Dental fillings help treat decayed or damaged teeth. They can also be used to level the surfaces of your teeth allowing you to properly bite. If you experience pain or sensitivity when consuming hot or cold foods or liquids, you may have a cavity which should be filled as soon as possible. Once filled, you will no longer experience pain and sensitivity in your tooth structure. If left untreated, however, you may experience even more dental problems such as gum disease and tooth decay.


About the Procedure


First, your dentist must determine where the damage has been done. Then, preparation of the tooth or teeth for the dental fillings ensues. This involves the removal of the decayed area using traditional drills or a dental laser. The area is then cleansed as your dentist takes out the bacteria in the tooth structure.

If you have chosen a composite—tooth-colored filling—then the damaged tooth must be separated so that the moisture does not disrupt the bonding procedure. Your dentist will use adhesives to bond the composite material to your tooth structure and will then finish off with a bonding light to harden the material.


Dental Filling Materials


In the past, dentists predominantly used metals such as gold and silver for dental filling procedures. Today, you have the choice of receiving composite—tooth-colored—dental fillings for a more aesthetic appeal. Some people still choose traditional dental fillings for personal reasons.


Pros and Cons of Different Dental Filling Materials


To determine what kind of dental filling material is ideal for you and your needs, consider the following:

1)      Aesthetics

Tooth-colored composite material ensures a natural and attractive finish which has an advantage over traditional metal dental fillings like gold and silver. Composite dental fillings are also an ideal choice for those who are allergic to metals.

2)      Method

Composite dental fillings require more attention and time, as additional equipment is needed. In fact, getting composite dental fillings takes up about 50 percent more time than traditional metal fillings.
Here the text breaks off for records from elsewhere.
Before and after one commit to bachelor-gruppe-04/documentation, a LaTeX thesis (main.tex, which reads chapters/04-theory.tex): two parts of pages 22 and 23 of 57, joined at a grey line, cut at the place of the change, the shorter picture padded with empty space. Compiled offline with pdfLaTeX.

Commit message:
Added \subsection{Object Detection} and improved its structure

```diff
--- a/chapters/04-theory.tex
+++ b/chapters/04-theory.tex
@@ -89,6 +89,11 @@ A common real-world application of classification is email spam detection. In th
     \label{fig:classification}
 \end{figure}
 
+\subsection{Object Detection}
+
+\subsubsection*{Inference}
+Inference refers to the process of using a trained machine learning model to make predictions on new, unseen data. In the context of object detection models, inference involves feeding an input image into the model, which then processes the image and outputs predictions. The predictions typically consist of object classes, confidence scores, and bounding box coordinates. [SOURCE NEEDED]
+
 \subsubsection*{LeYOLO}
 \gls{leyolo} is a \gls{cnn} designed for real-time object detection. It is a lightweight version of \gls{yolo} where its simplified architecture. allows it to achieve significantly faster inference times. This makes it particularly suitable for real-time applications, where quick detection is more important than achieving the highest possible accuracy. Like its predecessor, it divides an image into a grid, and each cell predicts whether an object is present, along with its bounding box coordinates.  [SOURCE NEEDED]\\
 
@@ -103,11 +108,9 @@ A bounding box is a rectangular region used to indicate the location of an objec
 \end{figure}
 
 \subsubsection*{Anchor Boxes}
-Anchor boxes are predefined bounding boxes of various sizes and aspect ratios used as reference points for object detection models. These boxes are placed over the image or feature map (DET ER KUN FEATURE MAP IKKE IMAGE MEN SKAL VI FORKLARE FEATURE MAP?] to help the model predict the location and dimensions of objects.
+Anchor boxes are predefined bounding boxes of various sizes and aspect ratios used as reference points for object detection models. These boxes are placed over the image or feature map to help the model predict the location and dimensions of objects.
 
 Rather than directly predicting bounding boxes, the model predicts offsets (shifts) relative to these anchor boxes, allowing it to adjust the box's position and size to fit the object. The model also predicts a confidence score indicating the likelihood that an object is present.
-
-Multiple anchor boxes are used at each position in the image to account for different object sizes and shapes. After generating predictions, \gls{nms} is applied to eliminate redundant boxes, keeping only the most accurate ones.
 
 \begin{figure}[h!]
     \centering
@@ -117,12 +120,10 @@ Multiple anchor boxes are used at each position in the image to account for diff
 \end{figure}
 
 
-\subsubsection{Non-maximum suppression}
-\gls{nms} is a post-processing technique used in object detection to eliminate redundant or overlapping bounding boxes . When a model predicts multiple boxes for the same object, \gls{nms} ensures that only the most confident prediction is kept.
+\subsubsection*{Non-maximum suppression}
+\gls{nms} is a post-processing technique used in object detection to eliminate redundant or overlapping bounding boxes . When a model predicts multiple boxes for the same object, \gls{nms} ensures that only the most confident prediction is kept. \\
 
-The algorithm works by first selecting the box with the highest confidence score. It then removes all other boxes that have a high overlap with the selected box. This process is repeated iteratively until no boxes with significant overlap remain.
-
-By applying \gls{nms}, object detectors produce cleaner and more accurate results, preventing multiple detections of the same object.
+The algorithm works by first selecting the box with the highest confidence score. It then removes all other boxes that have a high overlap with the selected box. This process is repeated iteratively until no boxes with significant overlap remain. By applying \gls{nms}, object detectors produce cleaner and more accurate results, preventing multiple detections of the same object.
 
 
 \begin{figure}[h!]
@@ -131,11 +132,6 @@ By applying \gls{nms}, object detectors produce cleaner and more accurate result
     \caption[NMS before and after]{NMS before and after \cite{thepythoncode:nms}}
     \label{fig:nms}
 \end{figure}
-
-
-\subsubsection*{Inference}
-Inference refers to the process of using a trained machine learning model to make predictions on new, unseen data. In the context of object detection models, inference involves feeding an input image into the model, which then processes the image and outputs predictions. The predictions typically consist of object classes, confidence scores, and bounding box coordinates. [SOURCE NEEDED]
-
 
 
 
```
More time leads to higher costs.

3)      Durability

Traditional metal dental fillings were seen as unattractive but extremely durable. Over the years, advanced technology has enabled composite fillings to be more durable than ever before, ensuring strength in your tooth structure.